The Baal Shem Tov, the Founder of the Chassidic Movement, taught that every divine soul is latent with gifts to an extent that we will never discover the limits of, just as the land of Israel is latent with natural resources we will never know the limits of. Within the soul, is a “land of desire”, to which the Baal Shem Tov related, he wants to make the soul yield the kind of produce it’s capable of. (Hayom yom, 17th Iyar)
As stated above, you, as a divine soul, deep deep down are latent with endless gifts and talents. Some you know of, many of which you more than likely aren’t aware of.
If so, why are they only existent deep deep down? Why are they not at the forefront with every single individual we meet? Why do we have our struggles in certain areas or at times feel like what we are good at is still unknown and we are waiting for someone to come along and bestow it upon...
By: Rabbi Amichai Cohen
The word enlightened by definition means having light. The analogy of light is found across all religions, philosophies and cultures.
In Kabbalah, the analogy of light is extremely important. The book of the Zohar or light, written by Rabbi Shimon Bar Yochai in the second century, and the book of the Bahir or illumination written in the first century by Rabbi Nechunia Ben Hakanah show the importance of light in Jewish mysticism.
In Temple times, the menorah- candelabra served as the beacon light which shined the light of Jerusalem- a city of peace to the rest of the world.
The symbol of the Menorah was so important, that in fact on the famous Titus archway in Rome, the Menorah was etched as a symbol of conquest of the land of Israel.
The Menorah continues to serve as the symbol of the modern state of Israel and is even more the sign of Judaism than Star of David.
Aaron The High Priest
In the tabernacle, Aaron, the high priest would...
By Rabbi Amichai Cohen
Do you question if now is the right time to move?
Research finds moving to new locations (and getting married..) as one of the most stressful events in one's life. Anxiety about so many unknowns consume our thoughts before the move, while the adjustment period takes a mental tole on us as we settle into our new surroundings.
Here are some Torah tips for how to know when the right time to move is and how to mentally prepare.
In the Torah portion of B'halotcha, the Torah discusses the travels of the Jewish people in the desert.
The 12 tribes of the Israelites were divided into 4 camps, each camp consisting of 3 tribes.
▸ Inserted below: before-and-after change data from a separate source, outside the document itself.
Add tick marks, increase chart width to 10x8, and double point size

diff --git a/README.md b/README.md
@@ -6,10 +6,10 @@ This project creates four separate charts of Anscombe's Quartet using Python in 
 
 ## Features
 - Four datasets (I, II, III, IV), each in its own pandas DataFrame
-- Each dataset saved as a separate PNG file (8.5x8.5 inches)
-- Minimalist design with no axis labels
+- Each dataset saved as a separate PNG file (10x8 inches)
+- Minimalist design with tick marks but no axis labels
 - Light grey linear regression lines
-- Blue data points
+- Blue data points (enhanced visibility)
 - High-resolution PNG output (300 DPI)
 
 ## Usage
In the middle of the 4 camps was the Tabernacle, which stored the ark that housed the tablets -the Ten Commandments.
During the 40 year sojourn in the desert the Jewish people traveled 42 journeys.
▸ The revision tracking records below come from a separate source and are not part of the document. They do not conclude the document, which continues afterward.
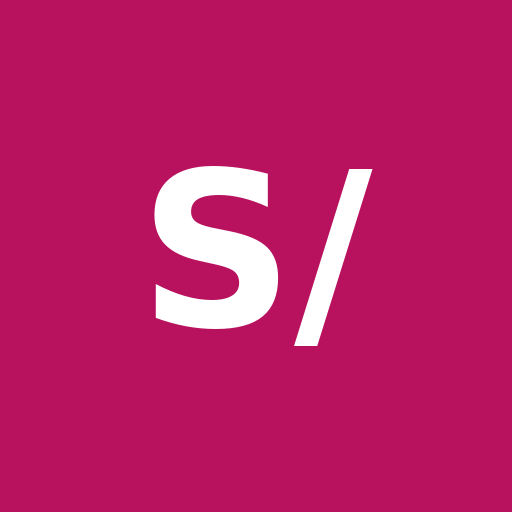
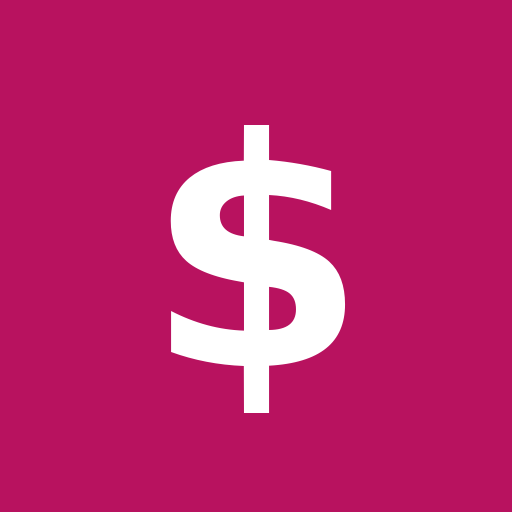
Add files via upload

Changed region(s): [[0.2812, 0.2188, 0.75, 0.8125]]

diff --git a/index.html b/index.html
@@ -320,7 +320,7 @@ input:focus,select:focus,textarea:focus{border-color:var(--accent);outline:0;box
 <div class="app">
   <header class="top">
     <div class="brand">
-      <span class="mark" aria-hidden="true">S/</span>
+      <span class="mark" aria-hidden="true">$</span>
       <div>
         <h1>Generador de Proformas</h1>
         <p class="tag">Para ventas por catálogo: Ésika, Cyzone, L'Bel y más</p>
@@ -344,10 +344,10 @@ input:focus,select:focus,textarea:focus{border-color:var(--accent);outline:0;box
     <div class="hi"><div><h2 id="hiName">¡Hola! 👋</h2><p class="hint">Qué bueno verte de nuevo</p></div><button class="avatar" data-tab="negocio" id="hiAv" aria-label="Mi negocio">S</button></div>
     <section class="panel sum"><h2 id="sumMonth">Resumen del mes</h2>
       <div class="sumrow"><span>Proformas creadas</span><strong id="sumN">0</strong></div>
-      <div class="sumrow"><span>Total cotizado</span><strong id="sumT">S/ 0.00</strong></div></section>
+      <div class="sumrow"><span>Total cotizado</span><strong id="sumT">$0</strong></div></section>
     <div class="hero"><h2>Belleza que te hace brillar</h2><p>Crea tus proformas de forma rápida y profesional.</p><button class="btn" data-tab="proforma">Crear proforma</button></div>
     <div class="quick"><button class="q" data-tab="catalogo"><i style="background:#ec407a"><svg viewBox="0 0 24 24" aria-hidden="true"><path d="M5 4h6a3 3 0 0 1 3 3v13a2 2 0 0 0-2-2H5zM19 4h-5v14"/></svg></i>Productos</button><button class="q" data-tab="historial"><i style="background:#26b5a0"><svg viewBox="0 0 24 24" aria-hidden="true"><circle cx="12" cy="12" r="9"/><path d="M12 7v5l3 2"/></svg></i>Mis proformas</button><button class="q" data-tab="clientes"><i style="background:#8e5bd6"><svg viewBox="0 0 24 24" aria-hidden="true"><circle cx="12" cy="8" r="4"/><path d="M4 21c0-4 4-6 8-6s8 2 8 6"/></svg></i>Clientes</button><button class="q" data-tab="negocio"><i style="background:#f5a623"><svg viewBox="0 0 24 24" aria-hidden="true"><circle cx="12" cy="12" r="3"/><path d="M12 3v3M12 18v3M3 12h3M18 12h3M5.6 5.6l2.1 2.1M16.3 16.3l2.1 2.1M18.4 5.6l-2.1 2.1M7.7 16.3l-2.1 2.1"/></svg></i>Ajustes</button></div>
-    <section class="panel"><h2>Marcas</h2><div class="brands"><button data-brandgo="Ésika">Ésika</button><button data-brandgo="Cyzone">Cyzone</button><button data-brandgo="L'Bel">L'Bel</button><button data-brandgo="Avon">Avon</button><button data-brandgo="Natura">Natura</button><button data-brandgo="Yanbal">Yanbal</button></div></section>
+    <section class="panel"><h2>Marcas</h2><div class="brands"><button data-brandgo="Ésika">Ésika</button><button data-brandgo="Cyzone">Cyzone</button><button data-brandgo="L'Bel">L'Bel</button><button data-brandgo="Avon">Avon</button><button data-brandgo="Natura">Natura</button></div></section>
     <section class="panel"><h2>¿Listo para generar tu proforma?</h2><p class="hint">Agrega productos, elige al cliente y descarga el PDF en pocos pasos.</p><button class="btn primary" data-tab="proforma">Empezar</button></section>
   </section>
   <section class="tabpane" id="tab-proforma" data-step="1" hidden>
@@ -371,7 +371,7 @@ input:focus,select:focus,textarea:focus{border-color:var(--accent);outline:0;box
           <div class="grid">
             <label class="field"><span>Nombre</span><input type="text" data-bind="draft.client.name" autocomplete="off"></label>
             <label class="field"><span>Celular (WhatsApp)</span><input type="tel" inputmode="tel" data-bind="draft.client.phone" placeholder="987654321"></label>
-            <label class="field"><span>DNI o RUC (opcional)</span><input type="text" inputmode="numeric" data-bind="draft.client.doc"></label>
+            <label class="field"><span>RUT (opcional)</span><input type="text" inputmode="text" data-bind="draft.client.doc"></label>
           </div>
           <label class="field"><span>Dirección o zona de entrega</span><input type="text" data-bind="draft.client.address"></label>
           <div class="row-end"><button class="btn sm" data-act="save-client">Guardar en mis clientes</button></div>
@@ -391,10 +391,10 @@ input:focus,select:focus,textarea:focus{border-color:var(--accent);outline:0;box
           <h2>Descuento, envío y notas</h2>
           <div class="grid">
             <label class="field"><span>Descuento general (%)</span><input type="number" min="0" max="100" step="0.5" inputmode="decimal" data-bind="draft.globalDisc" placeholder="0"></label>
-            <label class="field"><span>Envío o delivery (S/)</span><input type="number" min="0" step="0.5" inputmode="decimal" data-bind="draft.shipping" placeholder="0.00"></label>
-            <label class="field"><span>Adelanto recibido (S/)</span><input type="number" min="0" step="0.5" inputmode="decimal" data-bind="draft.deposit" placeholder="0.00"></label>
+            <label class="field"><span>Envío o delivery (CLP)</span><input type="number" min="0" step="1" inputmode="numeric" data-bind="draft.shipping" placeholder="0"></label>
+            <label class="field"><span>Adelanto recibido (CLP)</span><input type="number" min="0" step="1" inputmode="numeric" data-bind="draft.deposit" placeholder="0"></label>
           </div>
-          <label class="check"><input type="checkbox" data-bind="draft.igv"><span>Mostrar el IGV (18%) incluido en el total. Los precios de catálogo ya lo incluyen.</span></label>
+          <label class="check"><input type="checkbox" data-bind="draft.igv"><span>Mostrar el IVA (19%) incluido en el total. Los precios de catálogo ya lo incluyen.</span></label>
           <label class="field"><span>Notas para el cliente</span><textarea data-bind="draft.notes"></textarea></label>
         </section>
       </div>
@@ -416,7 +416,7 @@ input:focus,select:focus,textarea:focus{border-color:var(--accent);outline:0;box
       <button class="btn" data-tab="historial">Ver mis proformas</button>
       <button class="btn ghost" data-act="new">Nueva proforma</button></div>
     <div class="actions">
-      <div class="arow"><div class="total-chip"><span>Total a pagar</span><strong id="totalChip">S/ 0.00</strong></div>
+      <div class="arow"><div class="total-chip"><span>Total a pagar</span><strong id="totalChip">$0</strong></div>
         <button class="btn" data-go="back" id="btnBack" hidden>Atrás</button>
         <button class="btn primary" data-go="next" id="btnNext">Siguiente</button></div>
       <div class="btns" hidden><button data-act="save" id="btnSave"></button>
@@ -433,7 +433,7 @@ input:focus,select:focus,textarea:focus{border-color:var(--accent);outline:0;box
       <div class="grid">
         <label class="field"><span>Marca</span><input type="text" id="np-brand" list="brands" placeholder="Ésika"></label>
         <label class="field"><span>Página o código</span><input type="text" id="np-code" placeholder="Pág. 24"></label>
-        <label class="field"><span>Precio de catálogo (S/)</span><input type="number" id="np-price" min="0" step="0.01" inputmode="decimal" placeholder="0.00"></label>
+        <label class="field"><span>Precio de catálogo (CLP)</span><input type="number" id="np-price" min="0" step="1" inputmode="numeric" placeholder="0"></label>
       </div>
       <label class="field"><span>Producto</span><input type="text" id="np-name" placeholder="Nombre del producto"></label>
       <div class="row-end"><button class="btn primary" data-act="add-product">Agregar producto</button></div>
@@ -453,7 +453,7 @@ input:focus,select:focus,textarea:focus{border-color:var(--accent);outline:0;box
       <div class="grid">
         <label class="field"><span>Nombre</span><input type="text" id="nc-name"></label>
         <label class="field"><span>Celular (WhatsApp)</span><input type="tel" id="nc-phone" inputmode="tel"></label>
-        <label class="field"><span>DNI o RUC (opcional)</span><input type="text" id="nc-doc" inputmode="numeric"></label>
+        <label class="field"><span>RUT (opcional)</span><input type="text" id="nc-doc" inputmode="text"></label>
       </div>
       <label class="field"><span>Dirección o zona de entrega</span><input type="text" id="nc-address"></label>
       <div class="row-end"><button class="btn primary" data-act="add-client">Agregar cliente</button></div>
@@ -490,17 +490,17 @@ input:focus,select:focus,textarea:focus{border-color:var(--accent);outline:0;box
         <label class="field"><span>Nombre del negocio</span><input type="text" data-bind="seller.business" placeholder="Ej. Belleza con Ana"></label>
         <label class="field"><span>Tu nombre</span><input type="text" data-bind="seller.name"></label>
         <label class="field"><span>Celular</span><input type="tel" inputmode="tel" data-bind="seller.phone"></label>
-        <label class="field"><span>DNI o RUC (opcional)</span><input type="text" inputmode="numeric" data-bind="seller.doc"></label>
+        <label class="field"><span>RUT (opcional)</span><input type="text" inputmode="text" data-bind="seller.doc"></label>
       </div>
       <label class="field"><span>Dirección o zona de atención</span><input type="text" data-bind="seller.address"></label>
-      <label class="field"><span>Datos de pago</span><textarea data-bind="seller.payment" placeholder="Yape / Plin: 987 654 321 a nombre de…&#10;Cuenta de ahorros: …"></textarea></label>
+      <label class="field"><span>Datos de pago</span><textarea data-bind="seller.payment" placeholder="Transferencia: banco, tipo de cuenta, N.° de cuenta, RUT…&#10;Nombre del titular: …"></textarea></label>
     </section>
     <section class="panel">
       <h2>Valores para proformas nuevas</h2>
       <div class="grid">
         <label class="field"><span>Validez por defecto (días)</span><input type="number" min="0" step="1" inputmode="numeric" data-bind="prefs.validDays"></label>
       </div>
-      <label class="check"><input type="checkbox" data-bind="prefs.igv"><span>Mostrar el IGV incluido en las proformas nuevas</span></label>
+      <label class="check"><input type="checkbox" data-bind="prefs.igv"><span>Mostrar el IVA incluido en las proformas nuevas</span></label>
       <label class="field"><span>Notas por defecto</span><textarea data-bind="seller.notes"></textarea></label>
       <p class="hint">Estos valores se aplican a las proformas que crees desde ahora. Las que ya guardaste no cambian.</p>
     </section>
@@ -532,15 +532,15 @@ const $$=(s,r)=>Array.from((r||document).querySelectorAll(s));
 const esc=s=>String(s==null?'':s).replace(/[&<>"']/g,c=>({'&':'&amp;','<':'&lt;','>':'&gt;','"':'&quot;',"'":'&#39;'}[c]));
 const uid=()=>Date.now().toString(36)+Math.random().toString(36).slice(2,6);
 const clone=o=>JSON.parse(JSON.stringify(o));
-const nf=new Intl.NumberFormat('es-PE',{minimumFractionDigits:2,maximumFractionDigits:2});
-const money=n=>'S/ '+nf.format(n||0);
-const num=v=>{const n=parseFloat(v);return isFinite(n)?n:0;};
-const r2=n=>Math.round((n+Number.EPSILON)*100)/100;
+const nf=new Intl.NumberFormat('es-CL',{maximumFractionDigits:0});
+const money=n=>'$'+nf.format(Math.round(n||0));
+const num=v=>{let s=String(v==null?'':v).trim();if(/^\d{1,3}([.,]\d{3})+$/.test(s))s=s.replace(/[.,]/g,'');else s=s.replace(',','.');const n=parseFloat(s);return isFinite(n)?n:0;};
+const r2=n=>Math.round(n);
 const clamp=(n,a,b)=>Math.min(b,Math.max(a,n));
 const numLabel=n=>'PRO-'+String(n).padStart(4,'0');
 const getPath=(o,p)=>p.split('.').reduce((a,k)=>a==null?a:a[k],o);
 const setPath=(o,p,v)=>{const ks=p.split('.');const last=ks.pop();ks.reduce((a,k)=>a[k],o)[last]=v;};
-const BRANDS=['Ésika','Cyzone',"L'Bel",'Avon','Natura','Yanbal','Oriflame'];
+const BRANDS=['Ésika','Cyzone',"L'Bel",'Avon','Natura','Oriflame'];
 
 function todayStr(){const d=new Date();return d.getFullYear()+'-'+String(d.getMonth()+1).padStart(2,'0')+'-'+String(d.getDate()).padStart(2,'0');}
 function fmtDate(s){if(!s)return '';const p=s.split('-');return p.length===3?p[2]+'/'+p[1]+'/'+p[0]:s;}
@@ -562,13 +562,13 @@ function makeSample(){
     seller:{name:'',business:'',phone:'',doc:'',address:'',payment:'',notes:'Precios según el catálogo vigente de la campaña. Los productos se entregan al confirmar el pago.'},
     prefs:{validDays:'7',igv:false},
     products:[
-      P('Ésika','Pág. 24','Labial mate larga duración',24.9),
-      P('Ésika','Pág. 58','Perfume floral 50 ml',79.9),
-      P('Cyzone','Pág. 12','Base fluida acabado natural',32.9),
-      P('Cyzone','Pág. 40','Body splash frutal 200 ml',29.9),
-      P("L'Bel",'Pág. 76','Crema facial hidratante',59.9),
-      P("L'Bel",'Pág. 90','Desodorante roll-on 50 ml',14.9)],
-    clients:[{id:uid(),name:'Rosa Mendoza (ejemplo)',phone:'987654321',address:'Av. Javier Prado 1234, San Isidro',doc:''}],
+      P('Ésika','Pág. 24','Labial mate larga duración',6990),
+      P('Ésika','Pág. 58','Perfume floral 50 ml',19990),
+      P('Cyzone','Pág. 12','Base fluida acabado natural',8490),
+      P('Cyzone','Pág. 40','Body splash frutal 200 ml',7490),
+      P("L'Bel",'Pág. 76','Crema facial hidratante',14990),
+      P("L'Bel",'Pág. 90','Desodorante roll-on 50 ml',3990)],
+    clients:[{id:uid(),name:'Rosa Mendoza (ejemplo)',phone:'912345678',address:'Av. Providencia 1234, Providencia',doc:''}],
     draft:null};
   state=st;
   const d=blankDraft();
@@ -576,7 +576,7 @@ function makeSample(){
   d.client=Object.assign({},st.clients[0]);
   const it=(p,q)=>({id:uid(),pid:p.id,brand:p.brand,code:p.code,name:p.name,qty:String(q),price:String(p.price),disc:''});
   d.items=[it(st.products[0],2),it(st.products[1],1),it(st.products[2],1)];
-  d.shipping='5';
+  d.shipping='2500';
   st.draft=d;
   return st;
 }
@@ -615,7 +615,7 @@ function calc(p){
   const total=r2(subtotal-discount+ship);
   const deposit=Math.min(total,r2(Math.max(0,num(p.deposit))));
   const balance=r2(total-deposit);
-  const igvBase=p.igv?r2(total/1.18):0;
+  const igvBase=p.igv?r2(total/1.19):0;
   const igvAmt=p.igv?r2(total-igvBase):0;
   const savings=r2(gross-subtotal+discount);
   return {lines,subtotal,discount,gd,ship,total,deposit,balance,igvBase,igvAmt,savings};
@@ -695,9 +695,9 @@ function itemRow(it,i){
     '<label class="f f-brand"><span>Marca</span><input type="text" list="brands" data-f="brand" value="'+esc(it.brand)+'"></label>'+
     '<label class="f f-code"><span>Página o código</span><input type="text" data-f="code" value="'+esc(it.code)+'"></label>'+
     '<label class="f f-qty"><span>Cantidad</span><input type="number" min="0" step="1" inputmode="numeric" data-f="qty" value="'+esc(it.qty)+'"></label>'+
-    '<label class="f f-price"><span>Precio (S/)</span><input type="number" min="0" step="0.01" inputmode="decimal" data-f="price" value="'+esc(it.price)+'"></label>'+
+    '<label class="f f-price"><span>Precio (CLP)</span><input type="number" min="0" step="1" inputmode="numeric" data-f="price" value="'+esc(it.price)+'"></label>'+
     '<label class="f f-disc"><span>Descuento %</span><input type="number" min="0" max="100" step="0.5" inputmode="decimal" data-f="disc" value="'+esc(it.disc)+'" placeholder="0"></label>'+
-    '<div class="f f-total"><span>Importe</span><output data-total>S/ 0.00</output></div>'+
+    '<div class="f f-total"><span>Importe</span><output data-total>$0</output></div>'+
   '</div>';
 }
 function renderItems(){
@@ -733,7 +733,7 @@ function renderCatalog(){
       '<label class="f c6"><span>Producto</span><input type="text" data-pf="name" value="'+esc(p.name)+'"></label>'+
       '<label class="f c2"><span>Marca</span><input type="text" list="brands" data-pf="brand" value="'+esc(p.brand)+'"></label>'+
       '<label class="f c2"><span>Página o código</span><input type="text" data-pf="code" value="'+esc(p.code)+'"></label>'+
-      '<label class="f c2"><span>Precio (S/)</span><input type="number" min="0" step="0.01" inputmode="decimal" data-pf="price" value="'+esc(p.price)+'"></label>'+
+      '<label class="f c2"><span>Precio (CLP)</span><input type="number" min="0" step="1" inputmode="numeric" data-pf="price" value="'+esc(p.price)+'"></label>'+
       '<div class="acts"><button class="btn sm primary" data-act="cat-to-proforma">Agregar a la proforma</button><button class="btn sm danger" data-act="del-product">Eliminar</button></div>'+
     '</div>').join(''):
     '<div class="empty-note">'+(state.products.length?'Ningún producto coincide con el filtro.':'Aún no guardaste productos. Agrégalos con el formulario de arriba.')+'</div>';
@@ -745,7 +745,7 @@ function renderClients(){
     '<div class="rowcard" data-id="'+esc(c.id)+'">'+
       '<label class="f c3"><span>Nombre</span><input type="text" data-cf="name" value="'+esc(c.name)+'"></label>'+
       '<label class="f c3"><span>Celular</span><input type="tel" inputmode="tel" data-cf="phone" value="'+esc(c.phone)+'"></label>'+
-      '<label class="f c3"><span>DNI o RUC</span><input type="text" inputmode="numeric" data-cf="doc" value="'+esc(c.doc)+'"></label>'+
+      '<label class="f c3"><span>RUT</span><input type="text" inputmode="text" data-cf="doc" value="'+esc(c.doc)+'"></label>'+
       '<label class="f c3"><span>Dirección o zona</span><input type="text" data-cf="address" value="'+esc(c.address)+'"></label>'+
       '<div class="acts"><button class="btn sm primary" data-act="use-client">Usar en la proforma</button><button class="btn sm danger" data-act="del-client">Eliminar</button></div>'+
     '</div>').join(''):
@@ -767,7 +767,7 @@ function paperHTML(p,c){
   const num_=numLabel(p.number||state.counter);
   const until=addDays(p.date,Math.max(0,parseInt(p.validDays,10)||0));
   const ph=(v,f)=>v?esc(v):'<span class="ph">'+f+'</span>';
-  const contact=[s.name,s.phone,s.doc?'DNI/RUC '+s.doc:''].filter(Boolean).map(esc).join(' · ');
+  const contact=[s.name,s.phone,s.doc?'RUT '+s.doc:''].filter(Boolean).map(esc).join(' · ');
   const BR='<span class="b1">ésika</span><span class="b2">cyzone</span><span class="b3">L\'BEL</span>';
   const BR2=BR+'<span class="b4">AVON</span><span class="b5">natura</span>';
   const rows=p.items.length?p.items.map((it,i)=>{
@@ -779,7 +779,7 @@ function paperHTML(p,c){
   if(c.discount>0)tot+='<div><span>Descuento ('+c.gd+'%)</span><span>-'+money(c.discount)+'</span></div>';
   if(c.ship>0)tot+='<div><span>Envío</span><span>'+money(c.ship)+'</span></div>';
   tot+='<div class="big"><span>Total</span><span>'+money(c.total)+'</span></div>';
-  if(p.igv)tot+='<div class="m"><span>Valor de venta</span><span>'+money(c.igvBase)+'</span></div><div class="m"><span>IGV (18%) incluido</span><span>'+money(c.igvAmt)+'</span></div>';
+  if(p.igv)tot+='<div class="m"><span>Valor neto</span><span>'+money(c.igvBase)+'</span></div><div class="m"><span>IVA (19%) incluido</span><span>'+money(c.igvAmt)+'</span></div>';
   if(c.deposit>0)tot+='<div><span>Adelanto</span><span>-'+money(c.deposit)+'</span></div><div class="bal"><span>Saldo por pagar</span><span>'+money(c.balance)+'</span></div>';
   const cl=p.client;
   return '<div class="q-head"><div class="q-l"><div class="q-title">'+(s.business?esc(s.business):'Tu belleza en una proforma')+'</div><div class="q-brands">'+BR+'</div>'+
@@ -830,7 +830,7 @@ function updateTotals(){
   $('#paper').innerHTML=paperHTML(p,c);
   const wa=$('#waLink');
   let d=String(p.client.phone||'').replace(/\D/g,'');
-  if(d.length===9)d='51'+d;
+  if(d.length===9)d='56'+d;
   if(d.length>=10){wa.hidden=false;wa.href='https://wa.me/'+d+'?text='+encodeURIComponent(waText(p,c));}
   else{wa.hidden=true;wa.removeAttribute('href');}
 }
@@ -905,7 +905,7 @@ function makePdf(p){
   [['ésika',INK],['cyzone',PINK],["L'BEL",INK]].forEach(b=>{doc.setFont('helvetica','bold');doc.setFontSize(11);doc.setTextColor.apply(doc,b[1]);doc.text(b[0],bx,by);bx+=doc.getTextWidth(b[0])+16;});
   doc.setFont('helvetica','normal');doc.setFontSize(9);doc.setTextColor.apply(doc,MUTED);
   let ly=by+16;
-  const contact=[s.name,s.phone,s.doc?'DNI/RUC '+s.doc:''].filter(Boolean).join('   |   ');
+  const contact=[s.name,s.phone,s.doc?'RUT '+s.doc:''].filter(Boolean).join('   |   ');
   if(contact){doc.text(doc.splitTextToSize(contact,W-2*M-150),M,ly);ly+=12;}
   if(s.address){doc.text(doc.splitTextToSize(s.address,W-2*M-150),M,ly);ly+=12;}
   const until=addDays(p.date,Math.max(0,parseInt(p.validDays,10)||0));
@@ -919,7 +919,7 @@ function makePdf(p){
   doc.setFont('helvetica','bold');doc.setFontSize(10);doc.setTextColor.apply(doc,INK);doc.text('Cliente:',M,y);y+=13;
   doc.setFontSize(11);doc.text(p.client.name||'-',M,y);y+=13;
   doc.setFont('helvetica','normal');doc.setFontSize(9.5);
-  [p.client.doc?'DNI/RUC: '+p.client.doc:'',p.client.phone?'Cel: '+p.client.phone:'',p.client.address?'Dirección: '+p.client.address:''].filter(Boolean).forEach(t=>{doc.text(doc.splitTextToSize(t,W-2*M),M,y);y+=12;});
+  [p.client.doc?'RUT: '+p.client.doc:'',p.client.phone?'Cel: '+p.client.phone:'',p.client.address?'Dirección: '+p.client.address:''].filter(Boolean).forEach(t=>{doc.text(doc.splitTextToSize(t,W-2*M),M,y);y+=12;});
   y+=8;
   doc.autoTable({
     startY:y,margin:{left:M,right:M},theme:'grid',
@@ -941,7 +941,7 @@ function makePdf(p){
   if(c.discount>0)rows.push(['Descuento ('+c.gd+'%)','-'+money(c.discount),0]);
   if(c.ship>0)rows.push(['Envío',money(c.ship),0]);
   rows.push(['TOTAL',money(c.total),2]);
-  if(p.igv){rows.push(['Valor de venta',money(c.igvBase),3]);rows.push(['IGV (18%) incluido',money(c.igvAmt),3]);}
+  if(p.igv){rows.push(['Valor neto',money(c.igvBase),3]);rows.push(['IVA (19%) incluido',money(c.igvAmt),3]);}
   if(c.deposit>0){rows.push(['Adelanto','-'+money(c.deposit),0]);rows.push(['Saldo por pagar',money(c.balance),1]);}
   ensure(rows.length*18+30);
   const X=W-M-200;
@@ -1030,7 +1030,7 @@ async function sharePdf(){
     const f=await pdfFile();if(!f)return;
     if(navigator.canShare&&navigator.canShare({files:[f]})){await navigator.share({files:[f],title:f.name});return;}
     saveBlob(f,f.name);
-    let d=String(state.draft.client.phone||'').replace(/\D/g,'');if(d.length===9)d='51'+d;
+    let d=String(state.draft.client.phone||'').replace(/\D/g,'');if(d.length===9)d='56'+d;
     toast('PDF descargado. Adjúntalo en el chat de WhatsApp.');
     if(d.length>=10)window.open('https://wa.me/'+d,'_blank');
   }catch(e){if(e&&e.name==='AbortError')return;toast('No se pudo compartir. Prueba con Descargar PDF.');}
@@ -1198,7 +1198,10 @@ document.addEventListener('click',e=>{
     if(k==='wa'){const w=$('#waLink');if(!w.hidden)window.open(w.href,'_blank');else say('Agrega el celular del cliente para abrir WhatsApp.');}
     return;}
   const b=e.target.closest('[data-brandgo]');
-  if(b){$('.tab[data-tab="catalogo"]').click();$$('.chip[data-brand]').forEach(c=>{if(c.dataset.brand===b.dataset.brandgo)c.click();});return;}
+  if(b){const br=b.dataset.brandgo;$('.tab[data-tab="catalogo"]').click();
+    const f=$$('.chip[data-brand]');const all=f.find(c=>c.dataset.brand==='');if(all)all.click();
+    $$('.chip[data-brand]').forEach(c=>{if(c.dataset.brand===br)c.click();});
+    $('#np-brand').value=br;setTimeout(()=>{window.scrollTo(0,0);$('#np-code').focus();},60);return;}
   const a=e.target.closest('[data-act]'),act=a&&a.dataset.act;
   if(act==='new'||act==='open-hist'||act==='dup-hist')go(1);
   const t=e.target.closest('[data-tab]');if(t&&t.dataset.tab==='proforma'&&step===4)go(1);
@@ -1219,9 +1222,9 @@ function paint(){
   let hs=[];try{hs=JSON.parse(localStorage.getItem('pf-history')||'[]');}catch(x){}
   const d=new Date(),k=d.getFullYear()+'-'+String(d.getMonth()+1).padStart(2,'0');
   const m=hs.filter(x=>String(x.date).startsWith(k));
-  const mes=d.toLocaleDateString('es-PE',{month:'long',year:'numeric'});$('#sumMonth').textContent=mes.charAt(0).toUpperCase()+mes.slice(1);
+  const mes=d.toLocaleDateString('es-CL',{month:'long',year:'numeric'});$('#sumMonth').textContent=mes.charAt(0).toUpperCase()+mes.slice(1);
   $('#sumN').textContent=m.length;
-  $('#sumT').textContent='S/ '+m.reduce((a,x)=>a+(+x.total||0),0).toLocaleString('es-PE',{minimumFractionDigits:2,maximumFractionDigits:2});
+  $('#sumT').textContent='$'+Math.round(m.reduce((a,x)=>a+(+x.total||0),0)).toLocaleString('es-CL');
 }
 document.addEventListener('click',()=>setTimeout(paint,80));
 document.addEventListener('input',ev=>{if(ev.target.id==='b-seller-name')paint();});

diff --git a/sw.js b/sw.js
@@ -1,4 +1,4 @@
-const V = 'proformas-v10';
+const V = 'proformas-v11';
 const SHELL = ['./', 'index.html', 'manifest.webmanifest', 'icon-192.png', 'icon-512.png', 'apple-touch-icon.png'];
 const EXTERNOS = ['cdnjs.cloudflare.com', 'fonts.googleapis.com', 'fonts.gstatic.com'];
The Ba'al Shem Tov says that just as the Israelites traveled 42 journeys, so too each individual has 42 journeys in their...